■ **DATA PROVIDED**

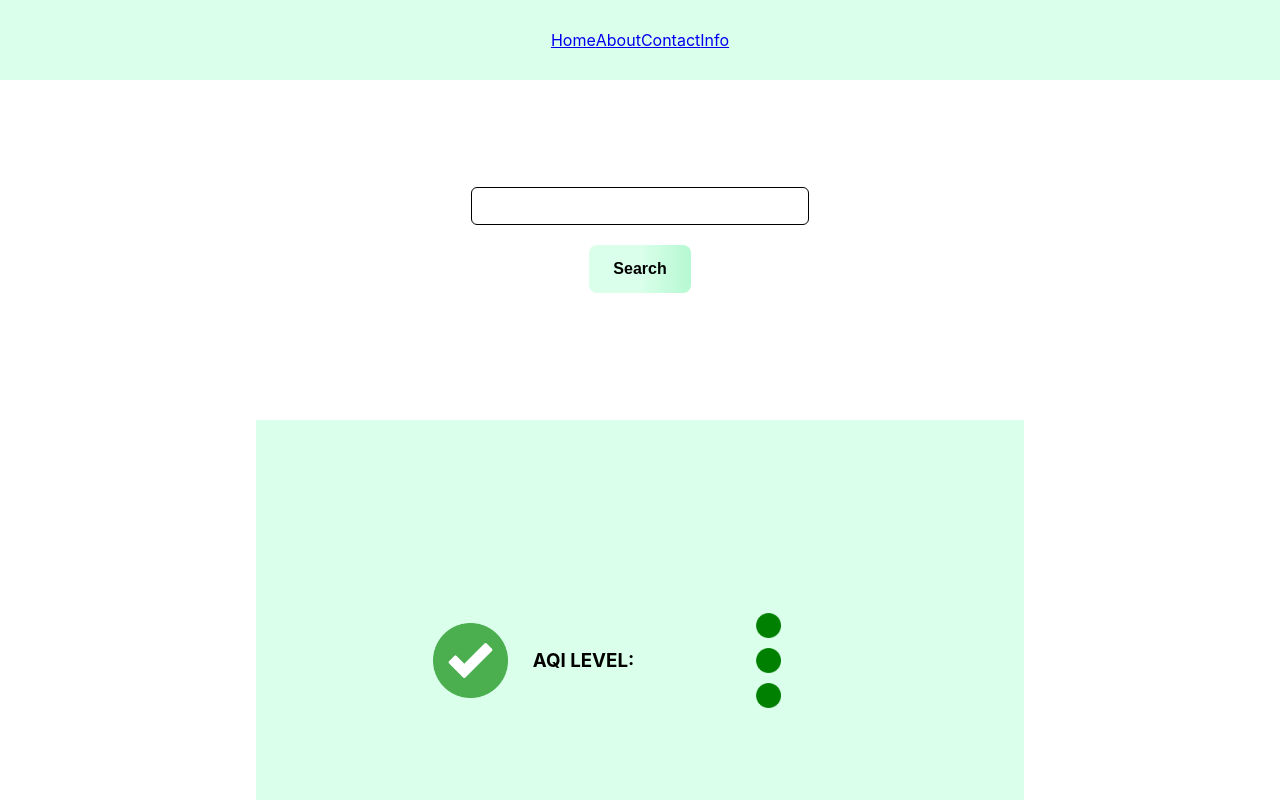
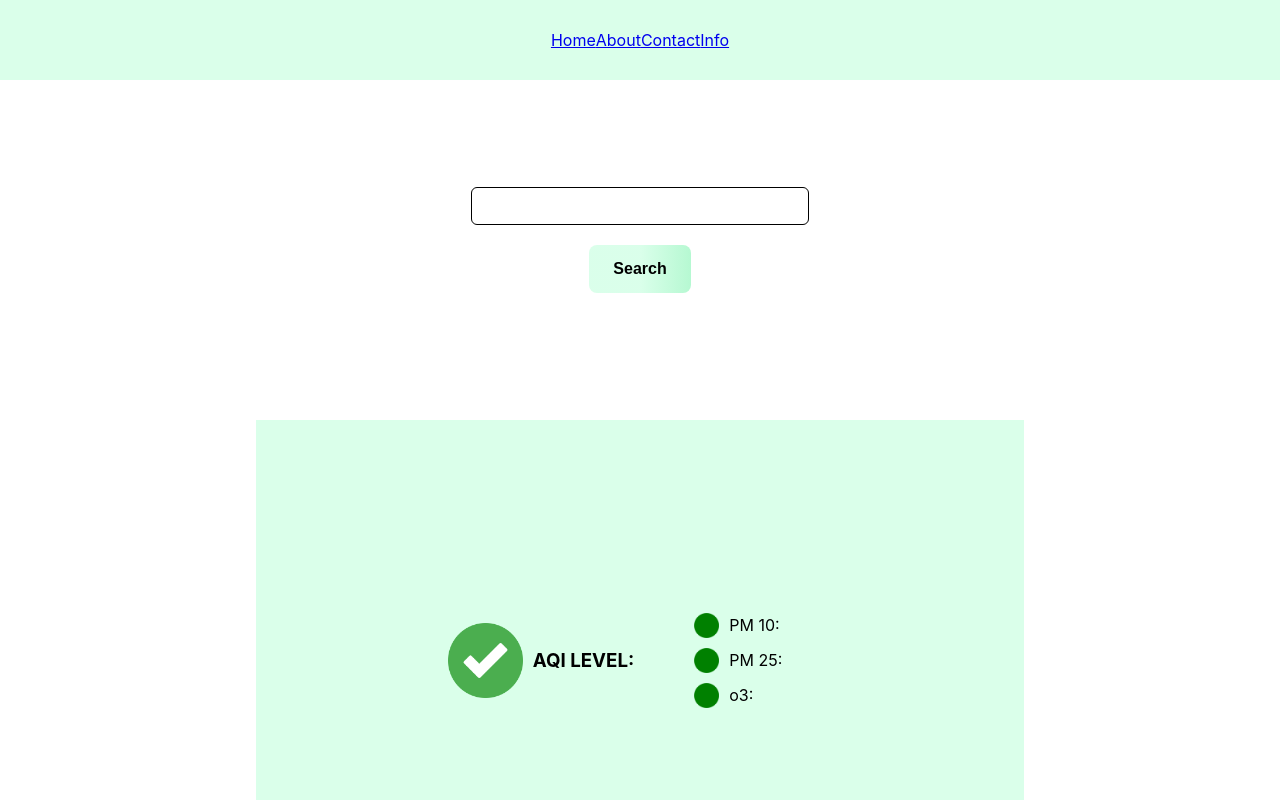
Before and after one commit to Majchrzak202/airQualityApp, a React (Create React App) app: page / in a window 1280 px wide. Shown: the top 800 px of the page. Built offline with nearby package versions, Linux system fonts and the light colour scheme; no server answers.

Commit message:
Added a proper and working Switch method to dynamicly set Aqi Image depeneding on Aqi Level

```diff
--- a/src/components/AirQuality/AirQuality.css
+++ b/src/components/AirQuality/AirQuality.css
@@ -9,10 +9,10 @@
 }
 
 .image {
-  margin-right: 15px;
+  margin-right: 5px;
   height: 75px;
-  width: 75pxvw;
-  margin-left: 15px;
+  width: 75px;
+  margin-left: 5px;
   overflow: auto  ;
 }
 
@@ -24,8 +24,8 @@
 }
 
 .us-aqi {
-  margin-right: 10px;
-  margin-left:10px;
+  margin-right: 5px;
+  margin-left:5px;
   text-align: center;
 }
 
@@ -40,11 +40,11 @@
     display: flex;
     min-height: 25vh;
     min-width: 10vw;
-    margin-right: 25px;
-    margin-left: 25px;
+    margin-right: 15px;
+    margin-left: 15px;
     flex-direction: column;
     justify-content: center;
-    align-items: center;
+    align-items: flex-start;
   }
 
   .air.list:tiny {
@@ -59,7 +59,7 @@
     min-width: 10vw;
     margin-top: 5px;
     margin-bottom: 5px;
-    justify-content: center;
+    justify-content: flex-start;
     align-items: center;
   }
 
--- a/src/components/AirQuality/AirQuality.js
+++ b/src/components/AirQuality/AirQuality.js
@@ -1,4 +1,4 @@
-import React from "react";
+import React, { useState, useEffect } from "react";
 import "./AirQuality.css";
 import Card from "../UI/Card";
 import Green from "../assets/GREEN.png";
@@ -12,6 +12,8 @@ import otherOrange from "../assets/OTHER_ORANGE.png";
 import otherRed from "../assets/OTHER_RED.png";
 
 const AirQuality = ({ airQuality, aqiLevel }) => {
+  const [aqiImage, setAqiImage] = useState("");
+
   let pm10Level = "";
   let pm25Level = "";
   let o3Level = "";
@@ -22,32 +24,34 @@ const AirQuality = ({ airQuality, aqiLevel }) => {
     o3Level = airQuality.data[0].o3.toFixed(1);
   }
 
-  console.log(aqiLevel);
+  useEffect(() => {
+    const aqiImageHandler = () => {
+      switch (true) {
+        case aqiLevel <= 50:
+          setAqiImage(Green);
+          break;
+        case aqiLevel >= 51 && aqiLevel <= 99:
+          setAqiImage(Yellow);
+          break;
+        case aqiLevel >= 100 && aqiLevel <= 149:
+          setAqiImage(Orange);
+          break;
+        case aqiLevel >= 150 && aqiLevel <= 199:
+          setAqiImage(Red);
+          break;
+        case aqiLevel >= 200:
+          setAqiImage(Purple);
+          break;
+        default:
+          setAqiImage("");
+      }
+    };
+    aqiImageHandler();
+  }, [aqiLevel]);
 
-  let imageAqiUrl = "";
   let imagePM10 = "";
   let imagePM25 = "";
   let imageo3 = "";
-
-  if (aqiLevel < 50) {
-    imageAqiUrl = Green;
-  }
-
-  if (aqiLevel > 50 && aqiLevel < 100) {
-    imageAqiUrl = Yellow;
-  }
-
-  if (aqiLevel > 100 && aqiLevel < 150) {
-    imageAqiUrl = Orange;
-  }
-
-  if (aqiLevel > 150 && aqiLevel < 200) {
-    imageAqiUrl = Red;
-  }
-
-  if (aqiLevel > 200 && aqiLevel < 300) {
-    imageAqiUrl = Purple;
-  }
 
   if (pm10Level < 55) {
     imagePM10 = otherGreen;
@@ -88,22 +92,22 @@ const AirQuality = ({ airQuality, aqiLevel }) => {
   return (
     <section className="air-section">
       <Card>
-        <img className="image" src={imageAqiUrl} alt="img" />
+        <img className="image" src={aqiImage} alt="img" />
         <div className="us-aqi">
           <h3>AQI LEVEL: {aqiLevel}</h3>
         </div>
         <ul className="air-list">
           <li className="air-list-li">
             <img alt="3" src={imagePM10}></img>
-            <div>{pm10Level}</div>
+            <div>PM 10:{pm10Level}</div>
           </li>
           <li className="air-list-li">
             <img alt="2" src={imagePM25}></img>
-            <div>{pm25Level}</div>
+            <div>PM 25:{pm25Level}</div>
           </li>
           <li className="air-list-li">
             <img alt="1" src={imageo3}></img>
-            <div>{o3Level}</div>
+            <div>o3:{o3Level}</div>
           </li>
         </ul>
       </Card>
```
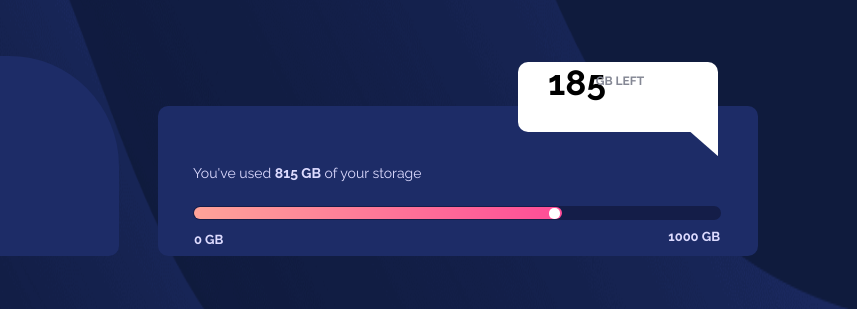
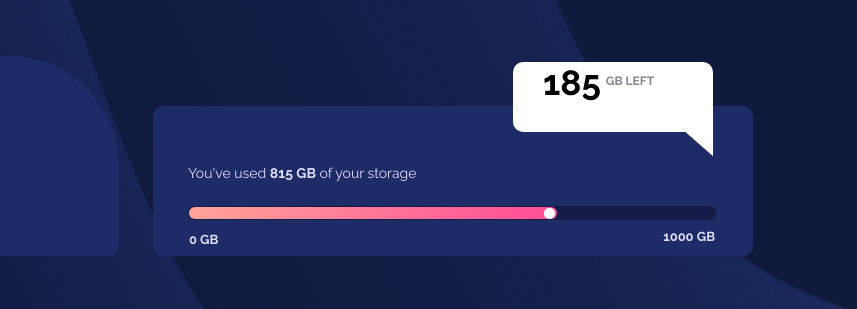
Before and after one commit to SiobhanWhyte/fylo-data-storage-component-master, a plain HTML site: page index.html in a window 1280 px wide. Shown: the part 224-533 px from the top of the page, 423-1280 px from the left. Drawn offline with Linux system fonts and the light colour scheme.

Commit message:
final text alignment

```diff
--- a/style.css
+++ b/style.css
@@ -34,8 +34,7 @@
         position:absolute;
         bottom:40%;
     border-radius:10px;
-    left: 45%;
-    margin-left: 5px;
+    left: 44%;
 
     }
     .bubble{
@@ -99,7 +98,7 @@
 
         position: relative;
         bottom:10px;
-        padding-left:20px;
+        padding-left:35px;
     font-size:12px;
     font-weight:700;
 
```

■ **EXERCISE DIRECTIONS**
Using the material above, find each line that holds "content" and copy that line.

■ **RESPONSE TO THE TASK**
     justify-content: center;
-    justify-content: center;
+    justify-content: flex-start;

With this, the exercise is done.